§ **Exercise description**
Copy each line in the data below that contains the word "aboutRef".

*** Records for the task ***

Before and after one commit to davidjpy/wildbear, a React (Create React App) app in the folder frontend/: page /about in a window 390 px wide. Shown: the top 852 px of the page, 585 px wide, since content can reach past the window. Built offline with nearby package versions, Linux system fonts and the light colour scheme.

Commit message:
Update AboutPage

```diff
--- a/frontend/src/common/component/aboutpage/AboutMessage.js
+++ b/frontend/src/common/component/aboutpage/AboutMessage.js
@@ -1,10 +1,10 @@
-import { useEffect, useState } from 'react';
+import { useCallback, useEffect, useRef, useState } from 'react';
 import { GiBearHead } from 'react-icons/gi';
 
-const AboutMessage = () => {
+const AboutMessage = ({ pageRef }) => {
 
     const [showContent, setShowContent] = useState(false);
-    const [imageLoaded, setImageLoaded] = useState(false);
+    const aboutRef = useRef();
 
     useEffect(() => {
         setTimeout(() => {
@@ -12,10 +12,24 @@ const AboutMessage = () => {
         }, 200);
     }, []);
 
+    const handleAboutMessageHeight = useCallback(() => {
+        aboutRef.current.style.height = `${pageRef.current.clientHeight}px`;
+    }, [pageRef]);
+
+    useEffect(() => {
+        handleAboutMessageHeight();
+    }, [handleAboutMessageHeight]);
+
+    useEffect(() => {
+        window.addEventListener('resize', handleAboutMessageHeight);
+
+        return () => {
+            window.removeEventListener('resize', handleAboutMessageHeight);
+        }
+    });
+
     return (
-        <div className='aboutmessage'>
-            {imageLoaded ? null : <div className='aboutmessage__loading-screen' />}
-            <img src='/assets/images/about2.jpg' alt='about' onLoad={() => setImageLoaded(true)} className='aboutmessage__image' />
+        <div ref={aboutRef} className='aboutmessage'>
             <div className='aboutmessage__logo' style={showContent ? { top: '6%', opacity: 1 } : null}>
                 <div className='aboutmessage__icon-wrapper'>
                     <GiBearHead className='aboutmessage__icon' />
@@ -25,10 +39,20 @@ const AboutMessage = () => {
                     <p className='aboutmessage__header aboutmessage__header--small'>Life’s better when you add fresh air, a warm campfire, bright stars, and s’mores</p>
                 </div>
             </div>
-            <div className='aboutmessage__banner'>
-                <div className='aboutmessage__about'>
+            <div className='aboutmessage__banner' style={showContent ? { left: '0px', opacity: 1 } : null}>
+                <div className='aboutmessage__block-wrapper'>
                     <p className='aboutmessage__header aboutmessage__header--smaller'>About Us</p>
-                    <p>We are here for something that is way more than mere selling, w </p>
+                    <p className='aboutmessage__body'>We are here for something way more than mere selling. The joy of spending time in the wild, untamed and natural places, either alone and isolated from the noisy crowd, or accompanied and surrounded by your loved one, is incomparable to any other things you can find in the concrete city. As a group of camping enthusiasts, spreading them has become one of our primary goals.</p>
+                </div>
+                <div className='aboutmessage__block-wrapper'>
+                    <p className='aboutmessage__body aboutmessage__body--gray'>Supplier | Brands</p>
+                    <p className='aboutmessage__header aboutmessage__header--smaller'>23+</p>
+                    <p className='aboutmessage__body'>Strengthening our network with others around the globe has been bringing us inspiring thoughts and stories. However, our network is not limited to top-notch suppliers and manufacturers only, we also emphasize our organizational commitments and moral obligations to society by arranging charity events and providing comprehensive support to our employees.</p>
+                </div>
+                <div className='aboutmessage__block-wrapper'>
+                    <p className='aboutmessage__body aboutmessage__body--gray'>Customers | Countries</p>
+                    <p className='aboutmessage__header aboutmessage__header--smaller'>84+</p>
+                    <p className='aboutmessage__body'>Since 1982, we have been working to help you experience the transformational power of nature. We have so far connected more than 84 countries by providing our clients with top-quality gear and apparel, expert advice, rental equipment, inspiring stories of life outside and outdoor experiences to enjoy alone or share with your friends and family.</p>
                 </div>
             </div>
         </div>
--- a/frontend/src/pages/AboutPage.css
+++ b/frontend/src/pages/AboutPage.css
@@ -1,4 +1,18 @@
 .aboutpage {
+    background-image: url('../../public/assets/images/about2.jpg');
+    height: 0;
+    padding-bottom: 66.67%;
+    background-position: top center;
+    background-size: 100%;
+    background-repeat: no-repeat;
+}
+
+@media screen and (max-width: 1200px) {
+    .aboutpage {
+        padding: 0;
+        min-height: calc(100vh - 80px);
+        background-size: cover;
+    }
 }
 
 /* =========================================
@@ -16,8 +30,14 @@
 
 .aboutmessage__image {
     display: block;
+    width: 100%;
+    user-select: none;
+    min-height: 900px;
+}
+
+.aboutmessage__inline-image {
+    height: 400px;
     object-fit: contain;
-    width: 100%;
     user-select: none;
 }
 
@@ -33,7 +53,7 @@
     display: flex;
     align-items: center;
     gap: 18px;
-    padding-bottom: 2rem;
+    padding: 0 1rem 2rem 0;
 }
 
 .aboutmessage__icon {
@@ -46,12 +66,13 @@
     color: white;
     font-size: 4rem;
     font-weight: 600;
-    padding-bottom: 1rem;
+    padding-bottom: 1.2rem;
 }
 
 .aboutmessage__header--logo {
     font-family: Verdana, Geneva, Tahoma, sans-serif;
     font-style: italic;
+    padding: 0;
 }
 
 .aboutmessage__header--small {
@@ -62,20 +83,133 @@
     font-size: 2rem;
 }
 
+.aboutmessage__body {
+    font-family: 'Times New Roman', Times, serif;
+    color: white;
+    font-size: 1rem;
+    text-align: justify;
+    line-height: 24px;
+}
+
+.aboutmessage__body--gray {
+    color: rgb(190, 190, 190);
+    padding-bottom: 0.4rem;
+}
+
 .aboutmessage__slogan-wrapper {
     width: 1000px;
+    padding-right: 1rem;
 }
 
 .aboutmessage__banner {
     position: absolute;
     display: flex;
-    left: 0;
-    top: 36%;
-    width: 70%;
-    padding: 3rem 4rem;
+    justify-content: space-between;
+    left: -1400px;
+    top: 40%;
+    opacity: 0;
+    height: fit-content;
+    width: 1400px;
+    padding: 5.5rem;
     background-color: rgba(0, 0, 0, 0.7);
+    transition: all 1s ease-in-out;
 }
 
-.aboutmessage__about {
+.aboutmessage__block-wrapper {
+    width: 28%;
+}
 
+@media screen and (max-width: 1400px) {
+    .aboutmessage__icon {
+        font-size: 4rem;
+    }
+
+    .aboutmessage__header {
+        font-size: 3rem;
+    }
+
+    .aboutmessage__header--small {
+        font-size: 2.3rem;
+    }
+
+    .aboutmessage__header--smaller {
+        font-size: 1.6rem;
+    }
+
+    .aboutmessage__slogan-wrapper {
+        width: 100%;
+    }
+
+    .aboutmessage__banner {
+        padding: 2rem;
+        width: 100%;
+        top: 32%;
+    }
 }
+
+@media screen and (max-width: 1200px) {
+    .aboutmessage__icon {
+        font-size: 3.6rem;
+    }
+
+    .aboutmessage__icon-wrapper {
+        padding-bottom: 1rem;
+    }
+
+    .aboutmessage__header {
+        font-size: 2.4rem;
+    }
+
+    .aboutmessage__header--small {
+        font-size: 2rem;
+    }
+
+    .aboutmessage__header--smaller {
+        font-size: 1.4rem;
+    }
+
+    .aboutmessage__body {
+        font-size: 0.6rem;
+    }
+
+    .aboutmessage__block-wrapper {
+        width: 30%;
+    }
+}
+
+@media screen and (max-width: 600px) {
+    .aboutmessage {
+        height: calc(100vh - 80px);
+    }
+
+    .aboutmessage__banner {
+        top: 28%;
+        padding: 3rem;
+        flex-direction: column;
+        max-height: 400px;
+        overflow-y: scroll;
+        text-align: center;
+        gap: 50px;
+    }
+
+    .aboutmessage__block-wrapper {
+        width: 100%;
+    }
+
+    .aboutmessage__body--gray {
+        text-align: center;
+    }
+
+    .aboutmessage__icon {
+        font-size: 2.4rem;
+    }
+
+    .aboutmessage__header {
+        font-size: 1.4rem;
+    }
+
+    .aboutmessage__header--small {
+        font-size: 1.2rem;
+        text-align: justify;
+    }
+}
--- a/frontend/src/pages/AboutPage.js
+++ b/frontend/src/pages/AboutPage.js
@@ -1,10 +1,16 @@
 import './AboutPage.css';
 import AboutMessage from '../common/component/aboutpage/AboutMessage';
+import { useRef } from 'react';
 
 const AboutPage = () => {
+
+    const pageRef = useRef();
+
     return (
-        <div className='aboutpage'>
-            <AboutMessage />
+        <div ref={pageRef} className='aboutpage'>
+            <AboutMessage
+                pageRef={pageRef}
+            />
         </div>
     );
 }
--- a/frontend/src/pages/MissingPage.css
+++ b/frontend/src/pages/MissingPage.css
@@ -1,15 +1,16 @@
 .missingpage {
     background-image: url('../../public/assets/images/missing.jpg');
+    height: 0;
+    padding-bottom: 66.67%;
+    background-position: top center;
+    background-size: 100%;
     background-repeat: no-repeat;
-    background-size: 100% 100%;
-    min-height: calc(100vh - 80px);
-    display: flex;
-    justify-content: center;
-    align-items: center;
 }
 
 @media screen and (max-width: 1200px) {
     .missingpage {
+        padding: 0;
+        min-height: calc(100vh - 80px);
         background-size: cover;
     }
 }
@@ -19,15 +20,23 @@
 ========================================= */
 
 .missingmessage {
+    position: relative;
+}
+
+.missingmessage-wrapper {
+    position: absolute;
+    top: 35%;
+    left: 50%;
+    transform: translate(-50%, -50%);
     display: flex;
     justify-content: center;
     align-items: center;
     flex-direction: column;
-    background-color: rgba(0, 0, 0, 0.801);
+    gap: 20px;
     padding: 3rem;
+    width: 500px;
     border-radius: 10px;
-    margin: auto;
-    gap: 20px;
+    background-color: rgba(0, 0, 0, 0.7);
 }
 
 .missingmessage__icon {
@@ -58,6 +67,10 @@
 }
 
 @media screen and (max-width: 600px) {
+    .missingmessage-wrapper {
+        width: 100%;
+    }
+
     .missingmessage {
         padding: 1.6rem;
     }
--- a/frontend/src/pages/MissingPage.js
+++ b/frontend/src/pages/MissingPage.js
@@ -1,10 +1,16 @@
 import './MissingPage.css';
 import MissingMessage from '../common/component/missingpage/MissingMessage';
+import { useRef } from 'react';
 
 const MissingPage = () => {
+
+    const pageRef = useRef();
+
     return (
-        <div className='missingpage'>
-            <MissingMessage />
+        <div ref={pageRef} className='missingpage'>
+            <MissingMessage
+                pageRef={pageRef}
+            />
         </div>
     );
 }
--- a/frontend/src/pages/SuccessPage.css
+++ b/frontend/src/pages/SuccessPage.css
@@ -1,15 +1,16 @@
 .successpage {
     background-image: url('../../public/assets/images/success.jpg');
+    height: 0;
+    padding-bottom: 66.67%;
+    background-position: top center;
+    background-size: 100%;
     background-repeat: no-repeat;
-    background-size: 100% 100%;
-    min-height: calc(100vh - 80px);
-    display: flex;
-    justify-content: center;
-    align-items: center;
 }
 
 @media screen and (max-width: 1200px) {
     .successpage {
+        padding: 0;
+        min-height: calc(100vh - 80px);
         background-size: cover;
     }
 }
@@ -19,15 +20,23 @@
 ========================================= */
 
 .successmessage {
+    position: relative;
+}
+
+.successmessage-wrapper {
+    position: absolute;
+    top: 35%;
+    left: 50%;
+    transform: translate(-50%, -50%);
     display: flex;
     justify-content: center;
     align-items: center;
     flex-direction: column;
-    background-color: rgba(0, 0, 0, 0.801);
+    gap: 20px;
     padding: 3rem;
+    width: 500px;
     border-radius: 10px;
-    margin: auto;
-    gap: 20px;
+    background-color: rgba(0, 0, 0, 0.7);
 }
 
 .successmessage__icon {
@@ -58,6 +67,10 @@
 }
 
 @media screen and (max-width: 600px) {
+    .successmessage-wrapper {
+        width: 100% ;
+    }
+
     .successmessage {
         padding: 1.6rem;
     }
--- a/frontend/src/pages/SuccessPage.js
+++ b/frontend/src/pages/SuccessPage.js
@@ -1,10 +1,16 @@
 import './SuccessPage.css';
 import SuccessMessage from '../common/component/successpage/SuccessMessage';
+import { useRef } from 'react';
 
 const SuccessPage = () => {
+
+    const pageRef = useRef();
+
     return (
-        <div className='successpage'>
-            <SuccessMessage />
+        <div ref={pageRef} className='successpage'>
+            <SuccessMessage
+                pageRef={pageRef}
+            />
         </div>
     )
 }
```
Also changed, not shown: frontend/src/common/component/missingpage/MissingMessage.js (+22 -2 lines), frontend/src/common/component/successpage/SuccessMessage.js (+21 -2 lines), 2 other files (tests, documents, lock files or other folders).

***

§ **Answer to the exercise**
+    const aboutRef = useRef();
+        aboutRef.current.style.height = `${pageRef.current.clientHeight}px`;
+        <div ref={aboutRef} className='aboutmessage'>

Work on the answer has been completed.